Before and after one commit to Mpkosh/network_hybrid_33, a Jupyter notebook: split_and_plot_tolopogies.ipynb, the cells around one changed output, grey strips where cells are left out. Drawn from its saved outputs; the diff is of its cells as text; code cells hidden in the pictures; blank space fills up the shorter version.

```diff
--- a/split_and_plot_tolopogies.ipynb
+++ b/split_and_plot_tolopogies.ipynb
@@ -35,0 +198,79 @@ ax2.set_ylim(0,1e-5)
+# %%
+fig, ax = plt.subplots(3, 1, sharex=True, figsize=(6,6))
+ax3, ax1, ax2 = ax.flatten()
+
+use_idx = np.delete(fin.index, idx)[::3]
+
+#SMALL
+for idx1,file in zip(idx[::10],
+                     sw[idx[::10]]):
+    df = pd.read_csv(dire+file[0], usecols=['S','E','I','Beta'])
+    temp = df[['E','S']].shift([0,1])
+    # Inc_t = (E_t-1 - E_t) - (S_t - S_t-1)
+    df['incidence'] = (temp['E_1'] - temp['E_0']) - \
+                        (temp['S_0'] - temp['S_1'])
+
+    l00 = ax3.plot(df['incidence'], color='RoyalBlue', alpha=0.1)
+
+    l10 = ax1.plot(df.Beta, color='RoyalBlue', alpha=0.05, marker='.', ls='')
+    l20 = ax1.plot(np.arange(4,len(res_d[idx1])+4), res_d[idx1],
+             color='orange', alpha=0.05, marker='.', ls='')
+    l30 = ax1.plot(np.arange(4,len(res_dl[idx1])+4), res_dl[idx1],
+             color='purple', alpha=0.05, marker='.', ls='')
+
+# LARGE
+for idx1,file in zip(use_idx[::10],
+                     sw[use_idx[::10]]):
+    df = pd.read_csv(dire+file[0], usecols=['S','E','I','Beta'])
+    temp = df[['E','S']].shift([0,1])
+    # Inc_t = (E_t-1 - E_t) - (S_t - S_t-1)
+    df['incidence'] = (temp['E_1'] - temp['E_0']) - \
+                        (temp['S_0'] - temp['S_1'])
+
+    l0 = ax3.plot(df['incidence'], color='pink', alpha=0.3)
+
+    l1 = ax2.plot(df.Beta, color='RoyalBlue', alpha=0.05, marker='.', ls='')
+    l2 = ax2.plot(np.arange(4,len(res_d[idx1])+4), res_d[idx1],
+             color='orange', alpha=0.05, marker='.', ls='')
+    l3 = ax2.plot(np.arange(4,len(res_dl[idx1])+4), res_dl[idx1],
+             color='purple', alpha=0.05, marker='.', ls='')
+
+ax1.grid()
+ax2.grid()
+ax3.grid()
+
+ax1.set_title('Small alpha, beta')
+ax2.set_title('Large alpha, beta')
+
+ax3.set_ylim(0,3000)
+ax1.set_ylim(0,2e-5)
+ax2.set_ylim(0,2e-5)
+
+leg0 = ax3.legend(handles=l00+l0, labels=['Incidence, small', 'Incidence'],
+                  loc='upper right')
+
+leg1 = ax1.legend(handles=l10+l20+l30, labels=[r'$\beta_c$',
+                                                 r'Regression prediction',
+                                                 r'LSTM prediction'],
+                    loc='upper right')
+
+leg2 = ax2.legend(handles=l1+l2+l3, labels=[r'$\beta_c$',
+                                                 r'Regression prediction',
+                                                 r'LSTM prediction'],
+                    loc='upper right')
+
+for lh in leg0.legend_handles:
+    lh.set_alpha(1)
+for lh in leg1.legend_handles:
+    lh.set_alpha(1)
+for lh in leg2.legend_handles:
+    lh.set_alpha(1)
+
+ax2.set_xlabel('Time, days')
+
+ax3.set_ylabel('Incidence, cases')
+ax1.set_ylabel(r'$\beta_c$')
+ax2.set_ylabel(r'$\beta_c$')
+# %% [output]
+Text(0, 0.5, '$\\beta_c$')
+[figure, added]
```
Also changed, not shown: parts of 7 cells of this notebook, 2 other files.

## To do
Look through the records for the word "ipynb". Every line that has it should be copied.

## Written reply
Before and after one commit to Mpkosh/network_hybrid_33, a Jupyter notebook: split_and_plot_tolopogies.ipynb, the cells around one changed output, grey strips where cells are left out. Drawn from its saved outputs; the diff is of its cells as text; code cells hidden in the pictures; blank space fills up the shorter version.
--- a/split_and_plot_tolopogies.ipynb
+++ b/split_and_plot_tolopogies.ipynb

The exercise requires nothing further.